Internet Addiction Increases Risk of Mental Illness

Written by Dr. Andrew Doan & Brooke Strickland on .

A new study out of McMaster University in Canada found that young people that are addicted to the Internet are more likely to develop mental health issues such as ADHD, anxiety, inability to focus, and depression. For the study, 254 students were given the Internet Addiction Test (IAT) which was developed in 1998, then they designed their own testing scale to measure results. The data showed that those that screened positive for addiction on the IAT as well as on the researcher’s scale had difficulty dealing with daily activities at home, work, school, or in social situations. The data showed that 33 students were addicted to the Internet and 55.8% of students found it hard to control their use of streaming videos and 47.9% could not keep from using social media. About 28.5% of students in the study were hooked on instant messaging tools. The team also found that 42.1% of the students that were surveyed had mental issues that were linked to excessive use of the Internet. (1)  This study also lines up with findings out of the University of Bergren earlier in 2016, where researchers found links between gaming/Internet addiction and more instances of ADHD, depression, and obsessive-compulsive disorder. (2)

Internet addiction is changing how children and young adults process feelings and interact with other people. For those that are severely addicted to the Internet or use of technology, they often exhibit signs of social awkwardness or are withdrawn. They can sometimes act hostile or angry and have difficulty expressing their feelings or thoughts in healthy ways. Because they have difficulty coping with real life, they turn to technology, gaming, pornography, or other technology outlets to seek acceptance or affirmation. 

Can Internet addiction be cured?
Curing addiction is very complex. Whether it’s video game addiction, pornography addiction, social media addiction, or addiction to drugs or alcohol, researchers are still exploring new ideas and options that can help those living with an addiction to break free. If you or someone you know is addicted to the Internet, the first step is to recognize that there is a problem and start making a proven effort to change behavior. This could be by taking small steps to reduce use of the web or by seeking professional advice from a counselor that specializes in digital addiction.   

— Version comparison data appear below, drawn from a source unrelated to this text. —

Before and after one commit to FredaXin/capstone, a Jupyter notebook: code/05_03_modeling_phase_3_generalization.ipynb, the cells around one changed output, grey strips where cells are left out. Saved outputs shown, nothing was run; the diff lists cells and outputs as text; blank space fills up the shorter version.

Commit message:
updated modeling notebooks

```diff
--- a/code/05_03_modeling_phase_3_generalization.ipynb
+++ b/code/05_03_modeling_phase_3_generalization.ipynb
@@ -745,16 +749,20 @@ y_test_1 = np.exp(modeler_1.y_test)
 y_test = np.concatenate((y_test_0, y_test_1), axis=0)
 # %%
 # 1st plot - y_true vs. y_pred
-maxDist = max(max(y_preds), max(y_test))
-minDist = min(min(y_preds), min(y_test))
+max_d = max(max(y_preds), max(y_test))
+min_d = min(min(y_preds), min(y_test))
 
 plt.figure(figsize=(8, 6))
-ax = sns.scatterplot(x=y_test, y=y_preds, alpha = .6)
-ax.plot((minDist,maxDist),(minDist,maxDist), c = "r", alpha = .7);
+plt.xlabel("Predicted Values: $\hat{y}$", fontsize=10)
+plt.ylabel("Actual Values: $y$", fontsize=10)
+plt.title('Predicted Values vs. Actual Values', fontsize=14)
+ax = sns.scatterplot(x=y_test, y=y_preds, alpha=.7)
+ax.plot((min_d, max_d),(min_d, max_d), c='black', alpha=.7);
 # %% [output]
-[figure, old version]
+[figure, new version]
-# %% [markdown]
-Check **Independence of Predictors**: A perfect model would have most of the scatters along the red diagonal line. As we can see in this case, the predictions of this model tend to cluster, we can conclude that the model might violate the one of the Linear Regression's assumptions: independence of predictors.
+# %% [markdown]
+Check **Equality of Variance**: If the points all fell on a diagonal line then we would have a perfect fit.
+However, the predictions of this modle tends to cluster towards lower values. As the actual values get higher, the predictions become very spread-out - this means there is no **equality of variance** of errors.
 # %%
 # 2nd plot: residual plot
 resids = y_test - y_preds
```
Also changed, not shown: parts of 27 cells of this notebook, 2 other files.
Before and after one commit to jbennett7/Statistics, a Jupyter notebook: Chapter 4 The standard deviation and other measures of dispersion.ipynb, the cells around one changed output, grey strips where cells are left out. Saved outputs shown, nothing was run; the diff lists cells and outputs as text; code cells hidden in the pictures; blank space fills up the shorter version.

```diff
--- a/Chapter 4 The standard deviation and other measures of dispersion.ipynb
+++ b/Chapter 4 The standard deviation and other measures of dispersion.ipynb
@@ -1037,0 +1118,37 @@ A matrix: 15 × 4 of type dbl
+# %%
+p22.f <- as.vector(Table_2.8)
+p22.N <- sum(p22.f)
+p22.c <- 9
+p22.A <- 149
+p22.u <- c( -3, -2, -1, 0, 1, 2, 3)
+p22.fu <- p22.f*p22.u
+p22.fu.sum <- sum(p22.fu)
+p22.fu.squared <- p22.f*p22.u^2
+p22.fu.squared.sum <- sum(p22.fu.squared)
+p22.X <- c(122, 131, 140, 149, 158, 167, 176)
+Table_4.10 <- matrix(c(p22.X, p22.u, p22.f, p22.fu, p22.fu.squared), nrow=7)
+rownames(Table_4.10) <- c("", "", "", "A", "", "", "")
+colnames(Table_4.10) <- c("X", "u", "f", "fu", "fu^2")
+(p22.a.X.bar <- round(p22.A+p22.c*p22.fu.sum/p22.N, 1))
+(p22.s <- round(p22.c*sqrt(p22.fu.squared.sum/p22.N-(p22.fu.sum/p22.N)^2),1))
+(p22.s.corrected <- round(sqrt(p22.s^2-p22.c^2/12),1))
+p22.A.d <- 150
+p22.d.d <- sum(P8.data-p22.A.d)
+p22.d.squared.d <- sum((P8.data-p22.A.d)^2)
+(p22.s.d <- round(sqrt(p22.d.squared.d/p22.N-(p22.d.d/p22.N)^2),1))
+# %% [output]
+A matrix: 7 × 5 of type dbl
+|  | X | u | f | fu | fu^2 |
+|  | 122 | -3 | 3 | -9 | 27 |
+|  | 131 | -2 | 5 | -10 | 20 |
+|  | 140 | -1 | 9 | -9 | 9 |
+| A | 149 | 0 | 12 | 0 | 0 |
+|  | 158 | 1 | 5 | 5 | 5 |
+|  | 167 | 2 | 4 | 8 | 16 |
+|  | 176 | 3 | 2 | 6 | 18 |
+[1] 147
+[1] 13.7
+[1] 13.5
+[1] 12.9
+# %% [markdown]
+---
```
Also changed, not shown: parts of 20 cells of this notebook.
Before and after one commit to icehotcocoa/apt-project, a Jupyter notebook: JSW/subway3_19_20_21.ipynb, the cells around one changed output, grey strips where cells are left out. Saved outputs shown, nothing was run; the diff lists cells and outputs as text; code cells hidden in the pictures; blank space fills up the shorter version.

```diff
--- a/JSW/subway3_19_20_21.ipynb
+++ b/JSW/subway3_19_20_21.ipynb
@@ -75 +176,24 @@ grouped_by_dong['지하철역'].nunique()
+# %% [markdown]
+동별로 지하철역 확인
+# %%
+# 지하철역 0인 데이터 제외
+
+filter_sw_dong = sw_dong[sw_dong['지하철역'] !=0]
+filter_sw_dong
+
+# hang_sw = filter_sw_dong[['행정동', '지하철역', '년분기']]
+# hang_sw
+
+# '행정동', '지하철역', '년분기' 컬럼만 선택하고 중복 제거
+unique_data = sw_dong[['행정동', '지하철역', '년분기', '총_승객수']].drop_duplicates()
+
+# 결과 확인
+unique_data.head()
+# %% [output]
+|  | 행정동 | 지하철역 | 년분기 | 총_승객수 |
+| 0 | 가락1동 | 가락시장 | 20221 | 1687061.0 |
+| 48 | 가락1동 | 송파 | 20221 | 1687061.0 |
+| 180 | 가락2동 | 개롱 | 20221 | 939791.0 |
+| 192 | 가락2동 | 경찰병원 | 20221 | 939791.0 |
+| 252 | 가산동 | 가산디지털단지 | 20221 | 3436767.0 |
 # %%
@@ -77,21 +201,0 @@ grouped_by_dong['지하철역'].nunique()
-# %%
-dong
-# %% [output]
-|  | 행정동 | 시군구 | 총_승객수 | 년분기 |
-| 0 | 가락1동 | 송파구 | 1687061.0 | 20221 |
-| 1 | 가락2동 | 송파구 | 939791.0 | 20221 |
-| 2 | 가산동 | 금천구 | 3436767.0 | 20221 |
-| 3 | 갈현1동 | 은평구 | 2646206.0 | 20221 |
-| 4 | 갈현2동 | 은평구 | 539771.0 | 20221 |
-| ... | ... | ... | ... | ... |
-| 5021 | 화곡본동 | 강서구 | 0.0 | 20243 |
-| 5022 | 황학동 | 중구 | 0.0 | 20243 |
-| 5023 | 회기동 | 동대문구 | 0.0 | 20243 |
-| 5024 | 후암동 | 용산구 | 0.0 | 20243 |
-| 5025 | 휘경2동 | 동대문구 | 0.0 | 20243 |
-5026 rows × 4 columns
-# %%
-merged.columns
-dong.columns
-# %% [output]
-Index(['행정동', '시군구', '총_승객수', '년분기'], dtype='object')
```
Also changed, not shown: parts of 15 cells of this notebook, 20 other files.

The Internet should never have complete control over your mind or have a negative impact on the way you interact with life or deal with your responsibilities. If you or someone you know is showing signs of technology, pornography, or Internet addiction, seek help immediately and start establishing boundaries. For more information:

  1. Palanisamy, Saranya. “Internet Addiction Ups Risks of Other Mental Health Problems: Study.” Tech Times. September 19, 2016.  Accessed online September 19, 2016.
  2. “Videogame addiction linked to ADHD.” Science Daily. April 25, 2016.
    Accessed online May 22, 2016.